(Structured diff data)
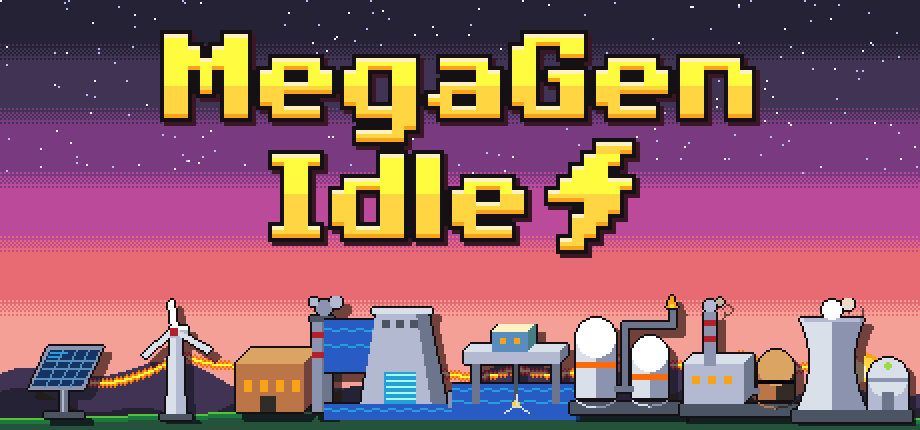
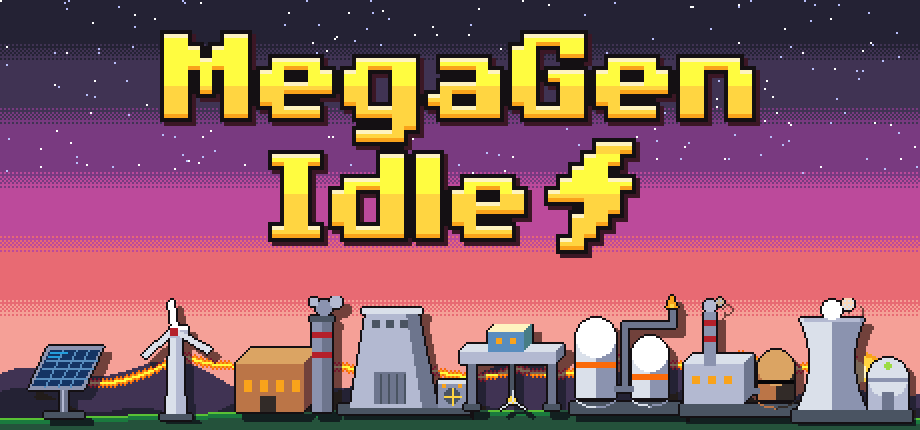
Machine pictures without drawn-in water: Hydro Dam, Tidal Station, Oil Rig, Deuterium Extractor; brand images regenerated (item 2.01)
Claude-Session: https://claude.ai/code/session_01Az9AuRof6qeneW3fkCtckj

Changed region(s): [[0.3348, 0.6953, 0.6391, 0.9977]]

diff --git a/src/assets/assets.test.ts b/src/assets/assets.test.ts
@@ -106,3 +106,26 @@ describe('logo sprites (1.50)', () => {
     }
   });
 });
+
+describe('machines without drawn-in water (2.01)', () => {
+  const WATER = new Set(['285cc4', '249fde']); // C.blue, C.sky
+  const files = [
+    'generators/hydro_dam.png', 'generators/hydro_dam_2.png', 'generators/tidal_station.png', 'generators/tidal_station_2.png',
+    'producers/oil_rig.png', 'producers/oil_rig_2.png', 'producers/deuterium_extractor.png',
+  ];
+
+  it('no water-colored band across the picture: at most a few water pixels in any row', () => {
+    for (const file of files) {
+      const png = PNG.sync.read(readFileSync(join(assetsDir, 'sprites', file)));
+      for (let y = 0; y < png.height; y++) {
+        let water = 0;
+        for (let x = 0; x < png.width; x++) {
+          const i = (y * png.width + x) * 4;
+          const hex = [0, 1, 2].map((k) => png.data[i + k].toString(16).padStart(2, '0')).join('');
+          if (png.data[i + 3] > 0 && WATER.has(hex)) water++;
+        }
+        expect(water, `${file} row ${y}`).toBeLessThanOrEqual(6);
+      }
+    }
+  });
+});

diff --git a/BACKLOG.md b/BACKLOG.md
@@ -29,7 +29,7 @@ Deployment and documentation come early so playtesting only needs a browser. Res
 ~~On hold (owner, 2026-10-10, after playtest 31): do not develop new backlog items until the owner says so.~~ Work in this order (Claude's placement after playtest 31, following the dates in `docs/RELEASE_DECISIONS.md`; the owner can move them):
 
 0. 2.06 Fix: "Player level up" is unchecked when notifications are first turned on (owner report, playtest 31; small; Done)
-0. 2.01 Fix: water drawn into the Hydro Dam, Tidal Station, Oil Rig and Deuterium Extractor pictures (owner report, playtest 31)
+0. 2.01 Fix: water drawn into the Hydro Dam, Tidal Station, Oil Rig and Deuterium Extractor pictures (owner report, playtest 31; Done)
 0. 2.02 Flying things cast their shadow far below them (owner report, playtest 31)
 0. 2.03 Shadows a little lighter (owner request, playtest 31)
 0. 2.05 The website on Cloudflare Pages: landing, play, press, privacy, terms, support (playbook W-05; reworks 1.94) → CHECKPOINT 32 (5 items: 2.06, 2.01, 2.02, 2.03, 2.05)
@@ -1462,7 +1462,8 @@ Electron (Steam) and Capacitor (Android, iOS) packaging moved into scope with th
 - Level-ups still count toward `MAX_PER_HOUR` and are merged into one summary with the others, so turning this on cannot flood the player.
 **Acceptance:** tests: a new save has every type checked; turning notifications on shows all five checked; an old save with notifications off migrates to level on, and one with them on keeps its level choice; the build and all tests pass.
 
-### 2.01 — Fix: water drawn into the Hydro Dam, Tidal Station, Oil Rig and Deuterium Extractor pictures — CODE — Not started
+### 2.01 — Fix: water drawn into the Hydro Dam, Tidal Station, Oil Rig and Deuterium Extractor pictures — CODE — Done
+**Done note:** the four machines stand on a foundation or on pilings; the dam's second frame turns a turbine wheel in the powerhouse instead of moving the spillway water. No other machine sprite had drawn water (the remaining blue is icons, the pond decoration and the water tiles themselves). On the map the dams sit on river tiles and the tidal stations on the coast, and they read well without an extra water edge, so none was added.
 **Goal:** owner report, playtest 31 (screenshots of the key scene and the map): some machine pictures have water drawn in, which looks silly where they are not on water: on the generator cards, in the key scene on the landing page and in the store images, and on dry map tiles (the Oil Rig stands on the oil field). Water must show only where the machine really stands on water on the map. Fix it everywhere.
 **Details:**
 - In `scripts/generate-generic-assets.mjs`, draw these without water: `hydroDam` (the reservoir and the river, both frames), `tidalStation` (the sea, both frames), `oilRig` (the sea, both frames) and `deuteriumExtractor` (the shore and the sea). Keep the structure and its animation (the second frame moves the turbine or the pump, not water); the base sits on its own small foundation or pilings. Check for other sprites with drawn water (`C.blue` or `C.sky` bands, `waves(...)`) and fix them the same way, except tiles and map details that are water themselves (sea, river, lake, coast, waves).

• **TASK GOAL**
From the records above, reproduce exactly the lines from the one with "0. 2.02 Flying" to the one with "- Level-ups still", both included, and no others.

• **SOLVED EXERCISE**
 0. 2.02 Flying things cast their shadow far below them (owner report, playtest 31)
 0. 2.03 Shadows a little lighter (owner request, playtest 31)
 0. 2.05 The website on Cloudflare Pages: landing, play, press, privacy, terms, support (playbook W-05; reworks 1.94) → CHECKPOINT 32 (5 items: 2.06, 2.01, 2.02, 2.03, 2.05)
@@ -1462,7 +1462,8 @@ Electron (Steam) and Capacitor (Android, iOS) packaging moved into scope with th
 - Level-ups still count toward `MAX_PER_HOUR` and are merged into one summary with the others, so turning this on cannot flood the player.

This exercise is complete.